The CBO says that allowing the 2010 tax deal that extended Bush administration tax policies to expire as planned would be helpful in keeping government sustainable, noting “that significant increase in revenues and decrease in the relative magnitude of other spending would offset much—though not all—of the rise in spending on health care programs and Social Security.”
However, the CBO's more likely scenario assumes that the tax deal is extended, that the alternative minimum tax would continue to be restricted, and that the “doc fix,” Congress’s annual decision to ease limits on Medicare physician pay, will occur as expected. Under this scenario, debt would rise to 187 percent of the economy in 2035.
While CBO does not provide policy recommendations, it urged policymakers to take significant action to reduce the deficit and debt by reducing spending, increasing taxes, or some combination of the two. While those changes will slow economic recovery, the agency warns, the sooner they are made, the more gradual they can be, easing the transition into new policies but likely requiring sacrifices from older Americans.
“CBO’s new long-term budget outlook again highlights the urgency of reaching agreement on a bipartisan and comprehensive long-term deficit and debt reduction plan,” Senate Budget Chairman Kent Conrad, D-N.D., said in a statement. “We must address the projected explosion in federal debt. If we fail to act, it will have devastating consequences for our economy and for the future well-being of the American people.”

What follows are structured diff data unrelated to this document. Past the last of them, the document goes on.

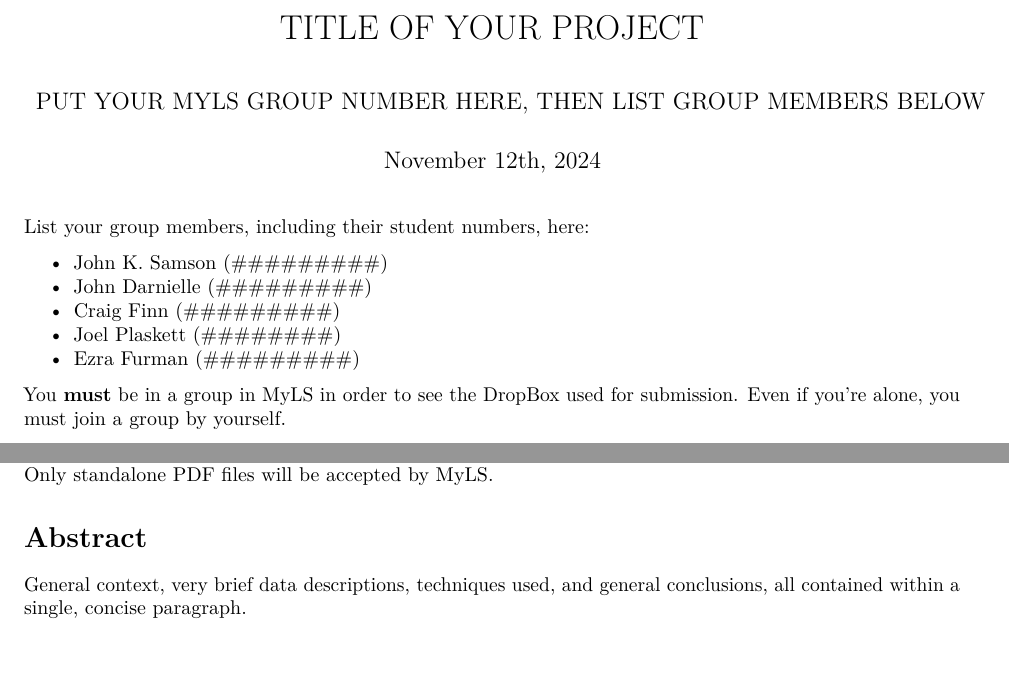
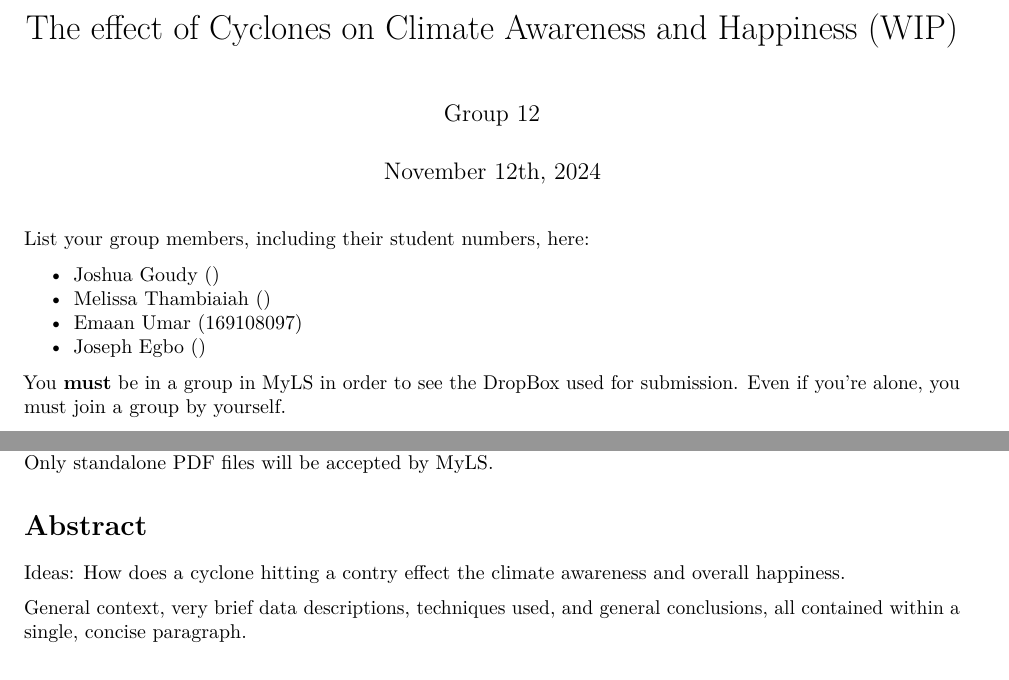
Before and after one commit to Vivi-933/Assignment3, an R Markdown document (A3-Pt2-Template.Rmd): two parts of page 1 of 3, joined at a grey line, cut at the place of the change. Rendered offline with R 4.5, knitr and Pandoc, then LaTeX, with nearby package versions.

Commit message:
Put in group memebers names

```diff
--- a/A3-Pt2-Template.Rmd
+++ b/A3-Pt2-Template.Rmd
@@ -1,17 +1,16 @@
 ---
-title: "TITLE OF YOUR PROJECT"
-author: "PUT YOUR MYLS GROUP NUMBER HERE, THEN LIST GROUP MEMBERS BELOW"
+title: "The effect of Cyclones on Climate Awareness and Happiness (WIP)"
+author: "Group 12"
 date: "November 12th, 2024"
 output: pdf_document
 ---
 
 List your group members, including their student numbers, here:
 
-- John K. Samson (#########)
-- John Darnielle (#########)
-- Craig Finn (#########)
-- Joel Plaskett (########)
-- Ezra Furman (#########)
+- Joshua Goudy ()
+- Melissa Thambiaiah ()
+- Emaan Umar (169108097)
+- Joseph Egbo ()
 
 You **must** be in a group in MyLS in order to see the DropBox used for submission. Even if you're alone, you must join a group by yourself.
 
@@ -41,6 +40,8 @@ You will only submit the PDF version of this document. To knit to PDF, you'll ne
 
 # Abstract
 
+Ideas: How does a cyclone hitting a contry effect the climate awareness and overall happiness.
+
 General context, very brief data descriptions, techniques used, and general conclusions, all contained within a single, concise paragraph.
 
 # Introduction
```
Also changed, not shown: A3-Pt2-Template.Rmd (10 more changed lines).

On Thursday, CBO Director Doug Elmendorf will testify at a House Budget Committee hearing on the long-term outlook.